REQUIRED WORK = Please repeat the records exactly, keeping the pictures out.
[[ TASK INPUTS, beginning ]]
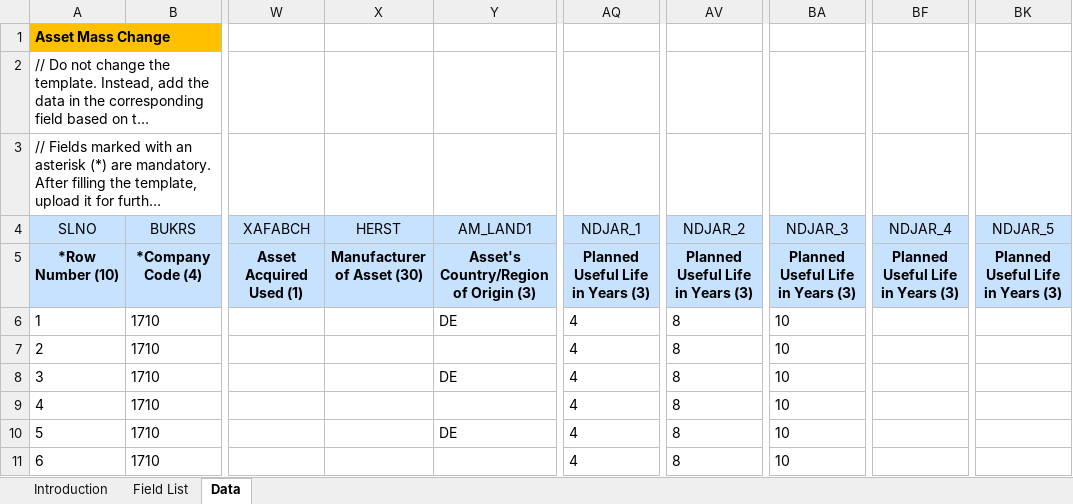
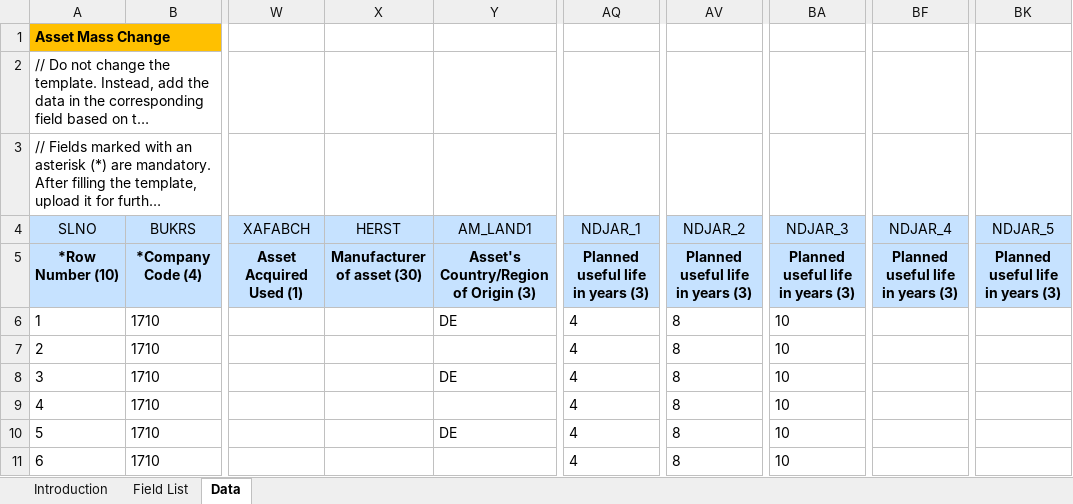
Before and after one commit to mrcsaszkow/mpa_files, an Excel workbook: 01_change_template.xlsx, sheet Data, drawn as a sheet; only a part is shown, gaps mark what is left out; long unchanged cells end in …; values as stored, in another font and other column widths than the file's, no borders; the diff names each change by its address in the sheet, - before the commit and + after, or states it on an @@ line.

Commit message:
Add files via upload

```diff
--- a/01_change_template.xlsx (sheet Data)
+++ b/01_change_template.xlsx (sheet Data)
-X5 (HERST): Manufacturer of Asset (30)
+X5 (HERST): Manufacturer of asset (30)
-AQ5 (NDJAR_1): Planned Useful Life in Years (3)
+AQ5 (NDJAR_1): Planned useful life in years (3)
-AV5 (NDJAR_2): Planned Useful Life in Years (3)
+AV5 (NDJAR_2): Planned useful life in years (3)
-BA5 (NDJAR_3): Planned Useful Life in Years (3)
+BA5 (NDJAR_3): Planned useful life in years (3)
-BF5 (NDJAR_4): Planned Useful Life in Years (3)
+BF5 (NDJAR_4): Planned useful life in years (3)
-BK5 (NDJAR_5): Planned Useful Life in Years (3)
+BK5 (NDJAR_5): Planned useful life in years (3)
```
[[ TASK INPUTS, end ]]
RESPONSE AREA =
Before and after one commit to mrcsaszkow/mpa_files, an Excel workbook: 01_change_template.xlsx, sheet Data, drawn as a sheet; only a part is shown, gaps mark what is left out; long unchanged cells end in …; values as stored, in another font and other column widths than the file's, no borders; the diff names each change by its address in the sheet, - before the commit and + after, or states it on an @@ line.

Commit message:
Add files via upload

```diff
--- a/01_change_template.xlsx (sheet Data)
+++ b/01_change_template.xlsx (sheet Data)
-X5 (HERST): Manufacturer of Asset (30)
+X5 (HERST): Manufacturer of asset (30)
-AQ5 (NDJAR_1): Planned Useful Life in Years (3)
+AQ5 (NDJAR_1): Planned useful life in years (3)
-AV5 (NDJAR_2): Planned Useful Life in Years (3)
+AV5 (NDJAR_2): Planned useful life in years (3)
-BA5 (NDJAR_3): Planned Useful Life in Years (3)
+BA5 (NDJAR_3): Planned useful life in years (3)
-BF5 (NDJAR_4): Planned Useful Life in Years (3)
+BF5 (NDJAR_4): Planned useful life in years (3)
-BK5 (NDJAR_5): Planned Useful Life in Years (3)
+BK5 (NDJAR_5): Planned useful life in years (3)
```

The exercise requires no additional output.